Anyway, the moment I pulled out my phone, the Feral Cat found his legs and oozed into a tall weed clump in search of birds and mice (again, an assumption). As he did, I thought of his appearances—how unpredictable they are. Even when I discovered his winter hiding place—the bike shed—regular sightings of him were not on the menu. And planting food failed to draw him out. He showed up when he showed up. Oh the parallels I could make to ex-boyfriends. But this post is not about them, but about characters who show up sparingly in a story but nevertheless make an indelible impression. Like the Feral Cat.
Let me tell you what I know about him. He survived a brutal Illinois winter living outside. He’s a fighter, judging by the scars I’ve seen on him from time to time. He’s an excellent mouser, a fact I witnessed thanks to his creative use of my parking spot one day. (Curious? Click on the link in the second paragraph for the post describing that story.) He doesn’t like attention. Trust issues, I’m sure. He does what he wants, when he wants.

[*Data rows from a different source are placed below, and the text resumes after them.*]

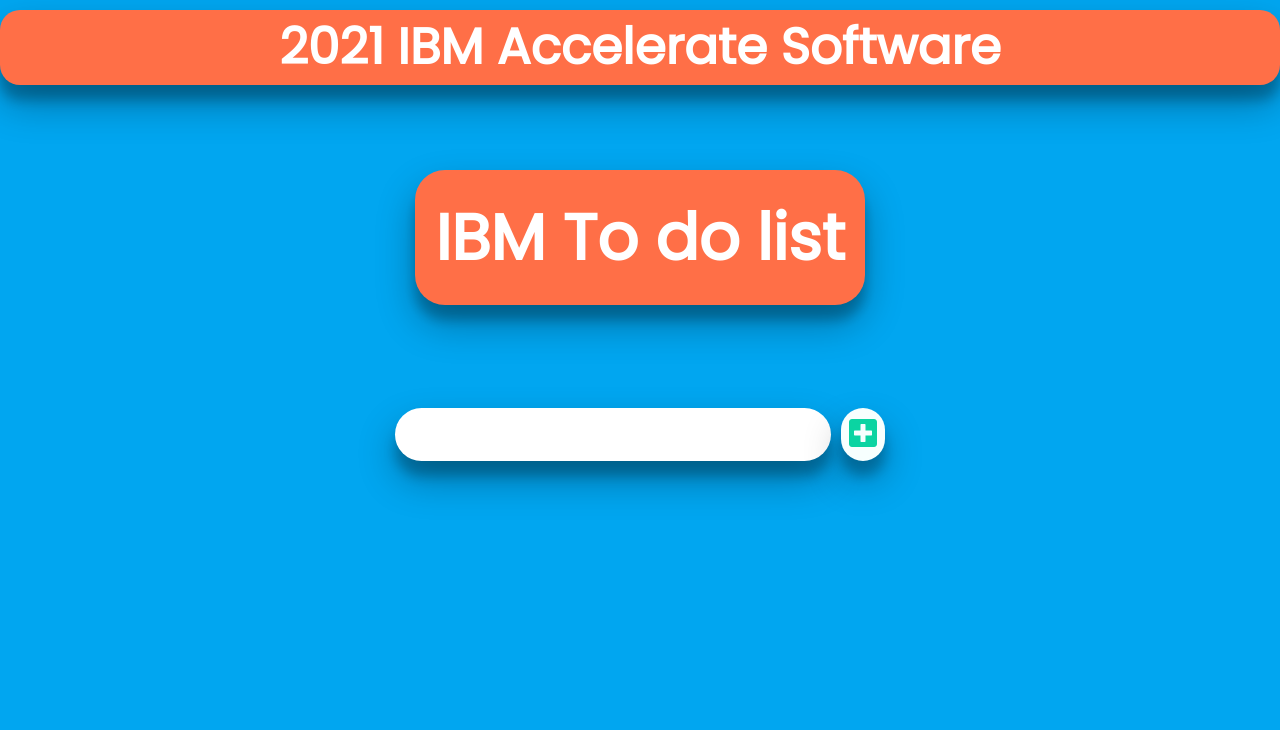
Repository: 2021-IBM-Accelerate-SW-Track/lab-1-team-34
Page: /
These files come from the project's save history. The page is drawn as it stood at one moment and after the next save; the edit follows.
The browser window is 1280 px wide. The pictures show the whole page.
Some web libraries are served in a nearby version. The project was rebuilt for these pictures with package versions that can differ from the ones it lists, and the page was loaded fresh each time. Also part of the build but not shown: src/components/Todo.js.

Above is the page before, as saved 2021-06-16 18:34:35.

### public/index.html
<!DOCTYPE html>
<html lang="en">
  <head>
    <meta charset="utf-8" />
    <link
      href="https://fonts.googleapis.com/css?family=Poppins&display=swap"
      rel="stylesheet"
    />
    <link
      rel="stylesheet"
      href="https://cdnjs.cloudflare.com/ajax/libs/font-awesome/5.12.1/css/all.min.css"
      integrity="sha256-mmgLkCYLUQbXn0B1SRqzHar6dCnv9oZFPEC1g1cwlkk="
      crossorigin="anonymous"
      <meta
      name="viewport"
      content="width=device-width, initial-scale=1"
    />
    <meta name="theme-color" content="#000000" />
    <meta
      name="description"
      content="Web site created using create-react-app"
    />
    <link rel="apple-touch-icon" href="%PUBLIC_URL%/logo192.png" />
    <!--
      manifest.json provides metadata used when your web app is installed on a
      user's mobile device or desktop. See https://developers.google.com/web/fundamentals/web-app-manifest/
    -->
    <link rel="manifest" href="%PUBLIC_URL%/manifest.json" />
    <!--
      Notice the use of %PUBLIC_URL% in the tags above.
      It will be replaced with the URL of the `public` folder during the build.
      Only files inside the `public` folder can be referenced from the HTML.

      Unlike "/favicon.ico" or "favicon.ico", "%PUBLIC_URL%/favicon.ico" will
      work correctly both with client-side routing and a non-root public URL.
      Learn how to configure a non-root public URL by running `npm run build`.
    -->
    <title>React App</title>
  </head>
  <body>
    <noscript>You need to enable JavaScript to run this app.</noscript>
    <div id="root"></div>
    <!--
      This HTML file is a template.
      If you open it directly in the browser, you will see an empty page.

      You can add webfonts, meta tags, or analytics to this file.
      The build step will place the bundled scripts into the <body> tag.

      To begin the development, run `npm start` or `yarn start`.
      To create a production bundle, use `npm run build` or `yarn build`.
    -->
  </body>
</html>

### src/App.js
import "./App.css";
import Form from "./components/form";
import React, { useState } from "react";
import List from "./components/list";
import Header from "./components/header";

function App() {
  const [inputText, setInputText] = useState("");
  const [todos, setTodos] = useState([]);
  return (
    <div className="App">
      <Header />
      <header>
        <h1 className="ibm-header">IBM To do list</h1>
      </header>
      <Form
        inputText={inputText}
        todos={todos}
        setTodos={setTodos}
        setInputText={setInputText}
      />
      <List setTodos={setTodos} todos={todos} />
    </div>
  );
}

export default App;

### src/App.css
=* {
  margin: 0;
  padding: 0;
  box-sizing: border-box;
}

.ibm-header {
  background-color: #ff6f47;
  padding: 20px;
  border-radius: 30px;
  box-shadow: rgba(0, 0, 0, 0.3) 0px 19px 38px,
    rgba(0, 0, 0, 0.22) 0px 15px 12px;
  margin-top: 100px;
}

.App > header > .ibm-header {
  animation: floatY 2400ms ease-out infinite both;
}
@keyframes floatY {
  0%,
  100% {
    transform: translateY(0);
  }

  50% {
    transform: translateY(-20px);
  }
}
body {
  background-color: #01a6f0;
  color: white;
  font-family: "Poppins", sans-serif;
  min-height: 100vh;
}
header {
  font-size: 2rem;
}

header,
form {
  min-height: 20vh;
  display: flex;
  justify-content: center;
  align-items: center;
  border-radius: 10;
}
form input,
form button {
  padding: 0.5rem;
  font-size: 2rem;
  border: none;
  background: white;
  border-radius: 30px;
  box-shadow: rgba(0, 0, 0, 0.3) 0px 19px 38px,
    rgba(0, 0, 0, 0.22) 0px 15px 12px;
  vertical-align: middle;
}
form button {
  color: rgb(11, 212, 162);
  background: #f7fffe;
  text-align: center;
  cursor: pointer;
  transition: all 0.3s ease;
  margin-left: 10px;
}
form button:hover {
  background: rgb(11, 212, 162);
  color: white;
}
.todo-container {
  display: flex;
  justify-content: center;
  align-items: center;
}

.todo-list {
  min-width: 30%;
  list-style: none;
}

.todo {
  margin: 0.5rem;
  background: white;
  font-size: 1.5rem;
  color: black;
  display: flex;
  justify-content: space-between;
  align-items: center;
  transition: all 1s ease;
  border-radius: 20px;
  box-shadow: rgba(0, 0, 0, 0.3) 0px 19px 38px,
    rgba(0, 0, 0, 0.22) 0px 15px 12px;
}
.filter-todo {
  padding: 1rem;
}
.todo li {
  flex: 1;
}

.trash-btn {
  background: #ff6f47;
  color: white;
  border: none;
  padding: 1rem;
  cursor: pointer;
  font-size: 1rem;
  border-radius: 30px;
}
.complete-btn {
  background: #ff6f47;
  color: white;
  border: none;
  padding: 1rem;
  cursor: pointer;
  font-size: 1rem;
  border-radius: 30px;
}
.complete-btn {
  background: rgb(11, 212, 162);
}
.todo-item {
  padding: 0rem 0.5rem;
}

.fa-trash,
.fa-check {
  pointer-events: none;
  vertical-align: middle;
}

.fall {
  transform: translateY(10rem) rotateZ(20deg);
  opacity: 0;
}
#plus {
  text-align: center;
}

.completed {
  text-decoration: line-through;
  opacity: 0.5;
}

/*CUSTOM SELECTOR */
select {
  -webkit-appearance: none;
  -moz-appearance: none;
  -ms-appearance: none;
  appearance: none;
  outline: 0;
  box-shadow: none;
  border: 0 !important;
  background-image: none;
}

/* Custom Select */
.select {
  margin: 1rem;
  position: relative;
  overflow: hidden;
}
select {
  color: #ff6f47;
  font-family: "Poppins", sans-serif;
  cursor: pointer;
  width: 12rem;
}
/* Arrow */
.select::after {
  content: "\25BC";
  position: absolute;
  top: 0;
  right: 0;
  padding: 1rem;
  background: #ff6f47;
  cursor: pointer;
  pointer-events: none;
}
/* Transition */
/*
.select:hover::after {
  transform: scale(1.5);
}
*/

### src/components/form.js
import React from "react";

const form = ({ setInputText, todos, setTodos, inputText }) => {
  const inputTextHandler = (e) => {
    console.log(e.target.value);
    setInputText(e.target.value);
  };
  const submitTodoHandler = (e) => {
    e.preventDefault();
    setTodos([
      ...todos,
      { text: inputText, completed: false, id: Math.random() * 1000 },
    ]);
    setInputText("");
  };

  return (
    <form>
      <input
        value={inputText}
        onChange={inputTextHandler}
        //data testing
        data-testid="new-item-input"
        type="text"
        className="todo-input"
      />
      <button onClick={submitTodoHandler} className="todo-button" type="submit">
        <i id="plus" className="fas fa-plus-square"></i>
      </button>
      {/* <div className="select">
        <select name="todos" className="filter-todo">
          <option value="all">All</option>
          <option value="completed">Completed</option>
          <option value="uncompleted">Uncompleted</option>
        </select>
      </div> */}
    </form>
  );
};

export default form;

### src/components/list.js
import React from "react";
import Todo from "./Todo";

const Todolist = ({ todos, setTodos }) => {
  return (
    <div className="todo-container">
      <ul className="todo-list">
        {todos.map((todo) => (
          <Todo
            key={todo.id}
            text={todo.text}
            setTodos={setTodos}
            todos={todos}
            todo={todo}
          />
        ))}
      </ul>
    </div>
  );
};

export default Todolist;

### src/components/header/index.js
import Header from "./header"

export default Header

### src/components/header/header.js
import "./header.css";
export default function Header() {
  return (
    <div className="header">
      2021 IBM Accelerate Software
    </div>
  );
}

### src/components/header/header.css
.header {
  font-size: 50px;
  background-color: #ff6f47;
  color: white;
  font-weight: bold;
  text-align: center;
  border-radius: 20px;
  box-shadow: rgba(0, 0, 0, 0.3) 0px 19px 38px,
    rgba(0, 0, 0, 0.22) 0px 15px 12px;
  margin-top: 10px;
}

Loaded but not shown: src/index.js (common file); src/index.css (common file); src/reportWebVitals.js (common file)

After the next save:
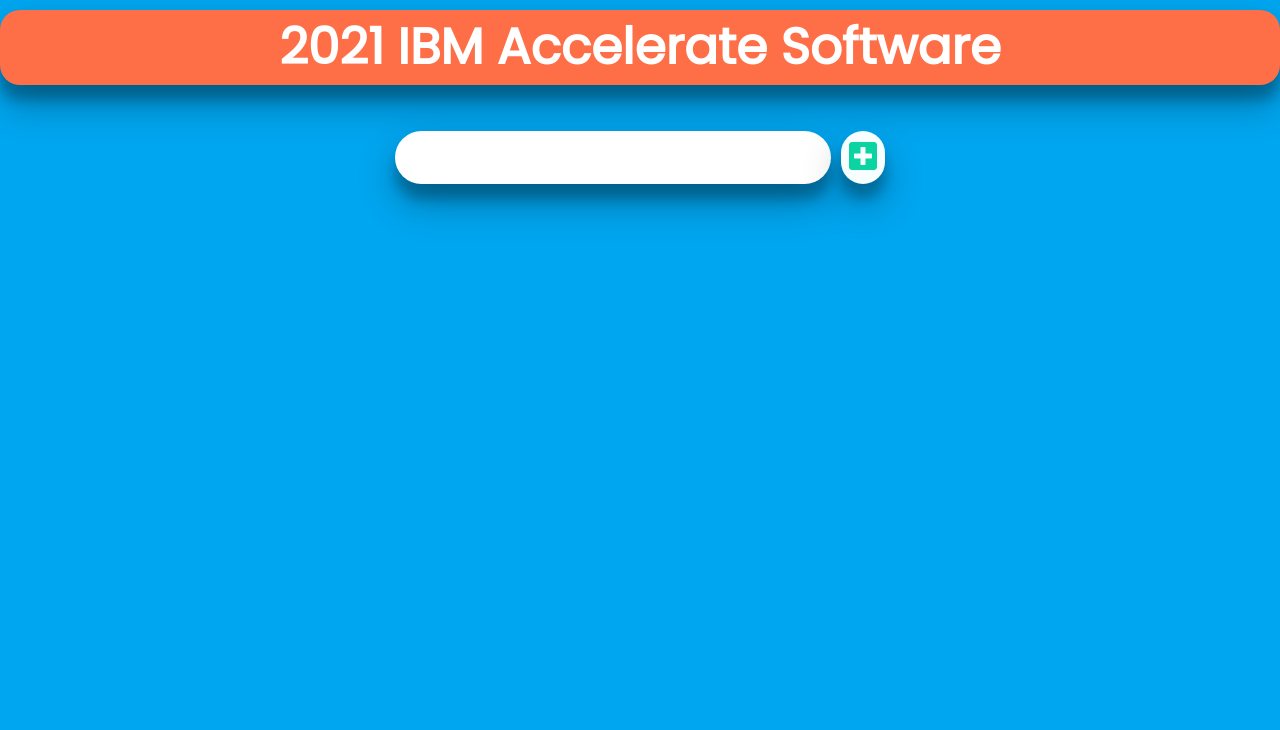
Saved 36 s later.
--- a/src/App.js
+++ b/src/App.js
@@ -10,9 +10,9 @@
   return (
     <div className="App">
       <Header />
-      <header>
+      {/* <header>
         <h1 className="ibm-header">IBM To do list</h1>
-      </header>
+      </header> */}
       <Form
         inputText={inputText}
         todos={todos}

Quite the character, huh? He’s beloved for his unpredictability. He would make a great breakout character in a book—possibly the hot loner. Or, thinking outside the box, perhaps he would be the megalomaniac who thrives on chaos, like the Joker (played by Heath Ledger) in The Dark Knight, Christopher Nolan’s tour de force 2008 film. In a narrative, however, authors need a certain amount of control. We can’t let characters wander in and out without knowing when and where they’ll show up—or even why they do—and how they’ll behave when they appear. Letting a character like the Feral Cat or a wildebeest run wild and free without purpose could make a story seem like the weed-choked field in the photo below the first paragraph—totally out of control. (Like my use of multiple prepositional phrases in a sentence.)
The Joker and a wildebeest
We can allow characters like this to have a planned sort of unpredictability. Sounds like a conundrum, doesn’t it? This planned unpredictability needs to be a believable aspect of the character’s arc and also fit with the main character’s arc somehow. In that way, it won’t come off as contrived nor will it take over the narrative. A little bit of a breakout character can go a long way. But careful planning allows a character to be himself/herself, even if he or she causes chaos everywhere, while we maintain a firm grip on the reins of the story.
Readers will rise up and call you blessed if you can pull off a character whose actions they can’t always predict, but who delights them all the same.
As for the Feral Cat, well, I doubt I’ll see him again anytime soon. I’ll see him when I see him. I’m just glad I will.
Orange tabby photo from commons.wikimedia.org. Meatloaf from susan-thinkingoutloud.blogspot.com. Heath Ledger as the Joker from batman.wikia.com.